• [Exercise details]
Narrow the data below down to the lines containing "components".

• [Exercise inputs]
%%
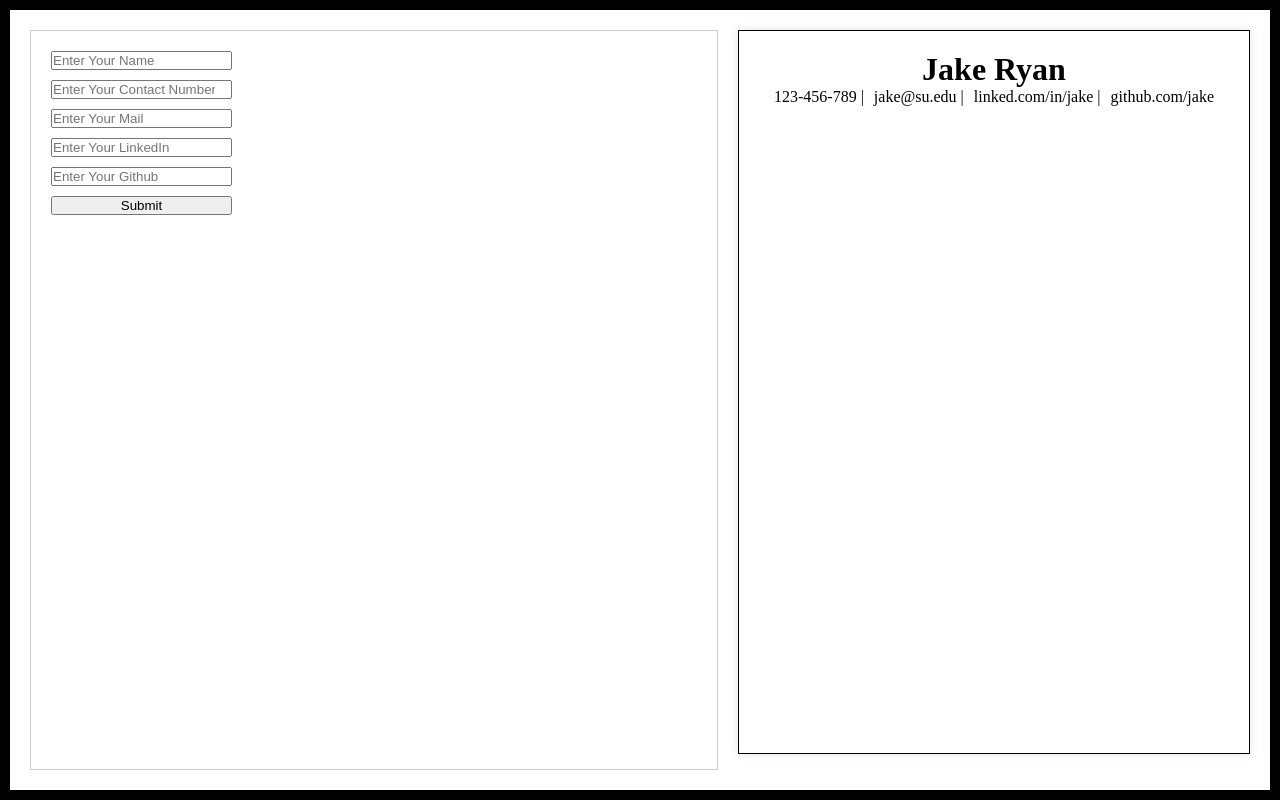
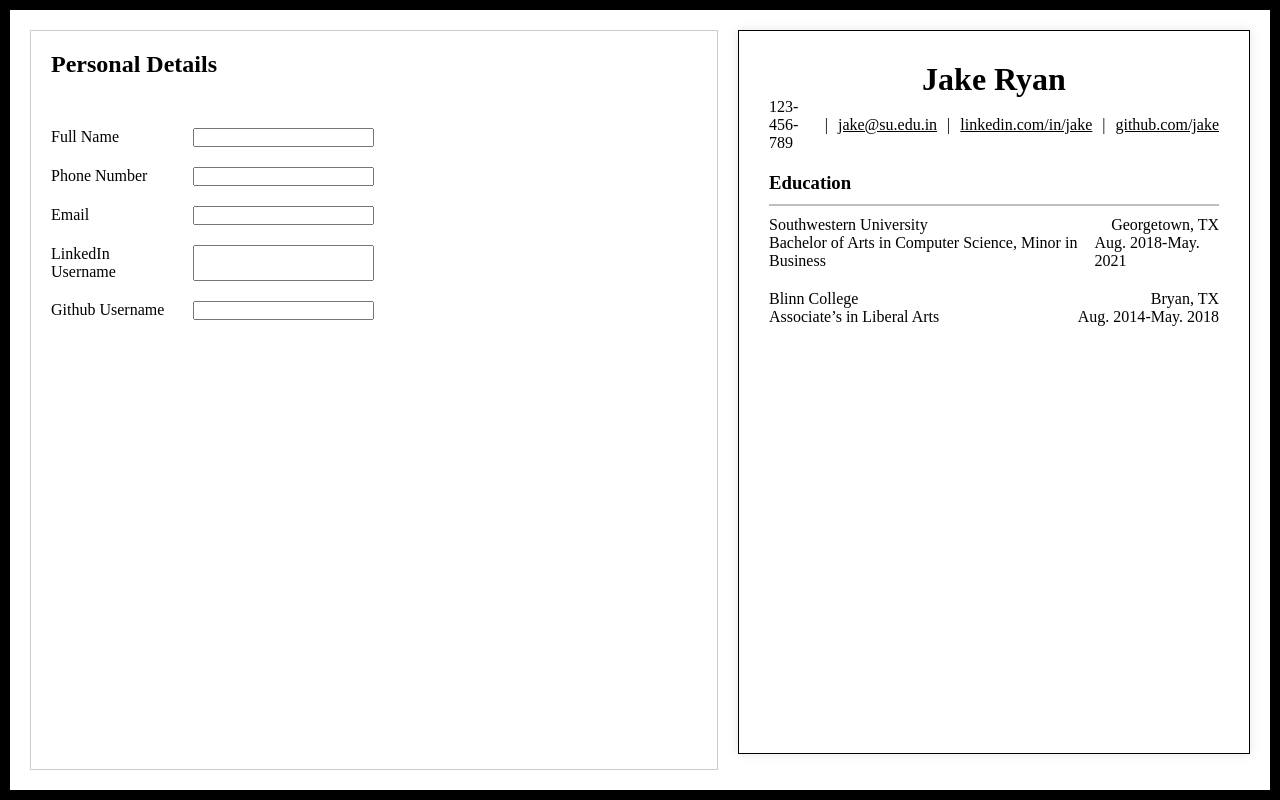
Before and after one commit to GopiWebDev/react_cv_application, a React (Vite) app: page / in a window 1280 px wide. Built offline with nearby package versions, Linux system fonts and the light colour scheme.

Commit message:
refactored existing code

```diff
--- a/src/App.jsx
+++ b/src/App.jsx
@@ -1,94 +1,45 @@
 import { useState } from 'react'
-import PersonalInfo from './components/PersonalInfo'
+import PersonalDetailsForm from './components/forms/PersonalDetailsForm'
+import Personal from './components/Personal'
+import Education from './components/Education'
 
 const App = () => {
-  const [name, setName] = useState('Jake Ryan')
-  const [contactNumber, setContactNumber] = useState('123-456-789')
-  const [contactMail, setContactMail] = useState('jake@su.edu')
-  const [linkedinProfile, setLinkedIn] = useState('linked.com/in/jake')
-  const [githubProfile, setGithubLink] = useState('github.com/jake')
-
-  const handleNameChange = (e) => {
-    e.preventDefault()
-    e.target.value ? setName(e.target.value) : setName('Jake Ryan')
-  }
-
-  const handleContactChange = (e) => {
-    e.preventDefault()
-    e.target.value
-      ? setContactNumber(e.target.value)
-      : setContactNumber('123-456-789')
-  }
-
-  const handleMailChange = (e) => {
-    e.preventDefault()
-    e.target.value
-      ? setContactMail(e.target.value)
-      : setContactMail('linked.com/in/jake')
-  }
-
-  const handleLinkedInChange = (e) => {
-    e.preventDefault()
-    e.target.value ? setLinkedIn(e.target.value) : setLinkedIn('jake@su.edu')
-  }
-
-  const handleGithubChange = (e) => {
-    e.preventDefault()
-    setGithubLink(e.target.value)
-    e.target.value
-      ? setGithubLink(e.target.value)
-      : setGithubLink('github.com/jake')
-  }
-
-  // const submitForm = (e) => {
-  //   e.preventDefault()
-  //   console.log(name, contactNumber)
-  // }
+  const [data, setData] = useState({
+    personal: {
+      name: 'Jake Ryan',
+      phone: '123-456-789',
+      email: 'jake@su.edu.in',
+      linkedin: 'jake',
+      github: 'jake',
+    },
+    education: [
+      {
+        universityName: 'Southwestern University',
+        major: 'Bachelor of Arts in Computer Science, Minor in Business',
+        location: 'Georgetown, TX',
+        startDate: 'Aug. 2018',
+        endDate: 'May. 2021',
+      },
+      {
+        universityName: 'Blinn College',
+        major: 'Associate’s in Liberal Arts',
+        location: 'Bryan, TX',
+        startDate: 'Aug. 2014',
+        endDate: 'May. 2018',
+      },
+    ],
+  })
 
   return (
-    <>
-      <div className='container'>
-        <div className='edit-section'>
-          <form action=''>
-            <input
-              type='text'
-              onChange={handleNameChange}
-              placeholder='Enter Your Name'
-            />
-            <input
-              type='number'
-              onChange={handleContactChange}
-              placeholder='Enter Your Contact Number'
-            />
-            <input
-              type='email'
-              onChange={handleMailChange}
-              placeholder='Enter Your Mail'
-            />
-            <input
-              type='text'
-              onChange={handleLinkedInChange}
-              placeholder='Enter Your LinkedIn'
-            />
-            <input
-              type='text'
-              onChange={handleGithubChange}
-              placeholder='Enter Your Github'
-            />
-            <input type='submit' />
-          </form>
-        </div>
-        <div className='view'>
-          <PersonalInfo
-            name={name}
-            contactNumber={contactNumber}
-            contactMail={contactMail}
-            linkedinProfile={linkedinProfile}
-            githubProfile={githubProfile}
-          />
-        </div>
+    <div className='container'>
+      <div className='edit-section'>
+        <PersonalDetailsForm setData={setData} />
       </div>
-    </>
+      <div className='view'>
+        <Personal data={data.personal} />
+        <Education data={data.education} />
+      </div>
+    </div>
   )
 }
 
--- /dev/null
+++ b/src/components/Education.jsx
@@ -0,0 +1,34 @@
+const EducationData = ({ data }) => {
+  const { universityName, major, location, startDate, endDate } = data
+
+  return (
+    <div className='education-detail'>
+      <div style={{ display: 'flex', justifyContent: 'space-between' }}>
+        <p>{universityName}</p>
+        <p>{location}</p>
+      </div>
+      <div style={{ display: 'flex', justifyContent: 'space-between' }}>
+        <p>{major}</p>
+        <p>
+          {startDate}-{endDate}
+        </p>
+      </div>
+    </div>
+  )
+}
+
+const Education = ({ data }) => {
+  return (
+    <div className='education-section'>
+      <h3>Education</h3>
+      <div className='line'></div>
+      <div className='education-details'>
+        {data.map((data) => {
+          return <EducationData key={data.universityName} data={data} />
+        })}
+      </div>
+    </div>
+  )
+}
+
+export default Education
--- a/src/components/Header.jsx
+++ /dev/null
@@ -1,12 +0,0 @@
-const header = () => {
-  return (
-    <>
-      <div className='w-full bg-blue-500 text-white text-[3rem] flex flex-col items-center justify-center p-5'>
-        <h1>CV APPLICATION</h1>
-        <p className='text-[1.25rem]'>Create your professional resume.</p>
-      </div>
-    </>
-  )
-}
-
-export default header
--- /dev/null
+++ b/src/components/Personal.jsx
@@ -0,0 +1,31 @@
+const Personal = ({ data }) => {
+  const { name, phone, email, linkedin, github } = data
+  return (
+    <div>
+      <h1>{name}</h1>
+      <div className='personal-info'>
+        <p>{phone}</p>
+        <p>|</p>
+        <p>
+          <a href={`mailto:${email}`} target='_blank'>
+            {email}
+          </a>
+        </p>
+        <p>|</p>
+        <p>
+          <a href={`https://www.linkedin.com/in/${linkedin}`} target='_blank'>
+            {`linkedin.com/in/${linkedin}`}
+          </a>
+        </p>
+        <p>|</p>
+        <p>
+          <a href={`https://www.github.com/${github}`} target='_blank'>
+            {`github.com/${github}`}
+          </a>
+        </p>
+      </div>
+    </div>
+  )
+}
+
+export default Personal
--- a/src/components/PersonalInfo.jsx
+++ /dev/null
@@ -1,21 +0,0 @@
-const PersonalInfo = ({
-  name,
-  contactNumber,
-  contactMail,
-  linkedinProfile,
-  githubProfile,
-}) => {
-  return (
-    <>
-      <h1>{name}</h1>
-      <div className='personal-info'>
-        <p>{contactNumber} | </p>
-        <p>{contactMail} | </p>
-        <p>{linkedinProfile} | </p>
-        <p>{githubProfile} </p>
-      </div>
-    </>
-  )
-}
-
-export default PersonalInfo
--- /dev/null
+++ b/src/components/forms/EducationForm.jsx
@@ -0,0 +1,12 @@
+const EducationForm = ({ setData }) => {
+  return (
+    <>
+      <h2>Education</h2>
+      <form action="">
+        <label htmlFor="">University Name</label>
+      </form>
+    </>
+  )
+}
+
+export default EducationForm
--- /dev/null
+++ b/src/components/forms/PersonalDetailsForm.jsx
@@ -0,0 +1,50 @@
+const PersonalDetailsForm = ({ setData }) => {
+  const handleInputChange = (e) => {
+    e.preventDefault()
+    const { name, value } = e.target
+    setData((prev) => ({
+      ...prev,
+      personal: { ...prev.personal, [name]: value },
+    }))
+  }
+
+  return (
+    <>
+      <h2>Personal Details</h2>
+      <form action='' className='form'>
+        <label htmlFor='name'>Full Name </label>
+        <input type='text' name='name' id='name' onChange={handleInputChange} />
+        <label htmlFor='phone'>Phone Number</label>
+        <input
+          type='tel'
+          name='phone'
+          id='phone'
+          onChange={handleInputChange}
+        />
+        <label htmlFor='email'>Email</label>
+        <input
+          type='email'
+          name='email'
+          id='email'
+          onChange={handleInputChange}
+        />
+        <label htmlFor='linkedin'>LinkedIn Username</label>
+        <input
+          type='text'
+          name='linkedin'
+          id='linkedin'
+          onChange={handleInputChange}
+        />
+        <label htmlFor='github'>Github Username</label>
+        <input
+          type='text'
+          name='github'
+          id='github'
+          onChange={handleInputChange}
+        />
+      </form>
+    </>
+  )
+}
+
+export default PersonalDetailsForm
--- a/src/index.css
+++ b/src/index.css
@@ -42,12 +42,8 @@
   padding: 20px;
   overflow-y: auto;
   display: flex;
-}
-
-form {
-  display: flex;
   flex-direction: column;
-  gap: 10px;
+  gap: 50px;
 }
 
 .view {
@@ -58,7 +54,7 @@ form {
   border: 1px solid #000;
   background-color: #fff;
   box-shadow: 0 0 10px rgba(0, 0, 0, 0.1);
-  padding: 20px;
+  padding: 30px;
   overflow-y: auto;
   word-wrap: break-word;
 }
@@ -72,4 +68,33 @@ form {
   justify-content: center;
   align-items: center;
   column-gap: 10px;
+  word-wrap: break-word;
 }
+
+a {
+  color: #000;
+}
+
+.education-section {
+  margin-top: 20px;
+}
+
+.education-detail {
+  margin-bottom: 20px;
+  display: flex;
+  flex-direction: column;
+}
+
+.line {
+  width: 100%;
+  border: 0.001px solid gray;
+  opacity: 50%;
+  margin-block: 10px;
+}
+
+.form {
+  width: 50%;
+  display: grid;
+  grid-template-columns: repeat(2, 1fr);
+  gap: 20px;
+}
```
%%
• [Response to the exercise]
-import PersonalInfo from './components/PersonalInfo'
+import PersonalDetailsForm from './components/forms/PersonalDetailsForm'
+import Personal from './components/Personal'
+import Education from './components/Education'
+++ b/src/components/Education.jsx
--- a/src/components/Header.jsx
+++ b/src/components/Personal.jsx
--- a/src/components/PersonalInfo.jsx
+++ b/src/components/forms/EducationForm.jsx
+++ b/src/components/forms/PersonalDetailsForm.jsx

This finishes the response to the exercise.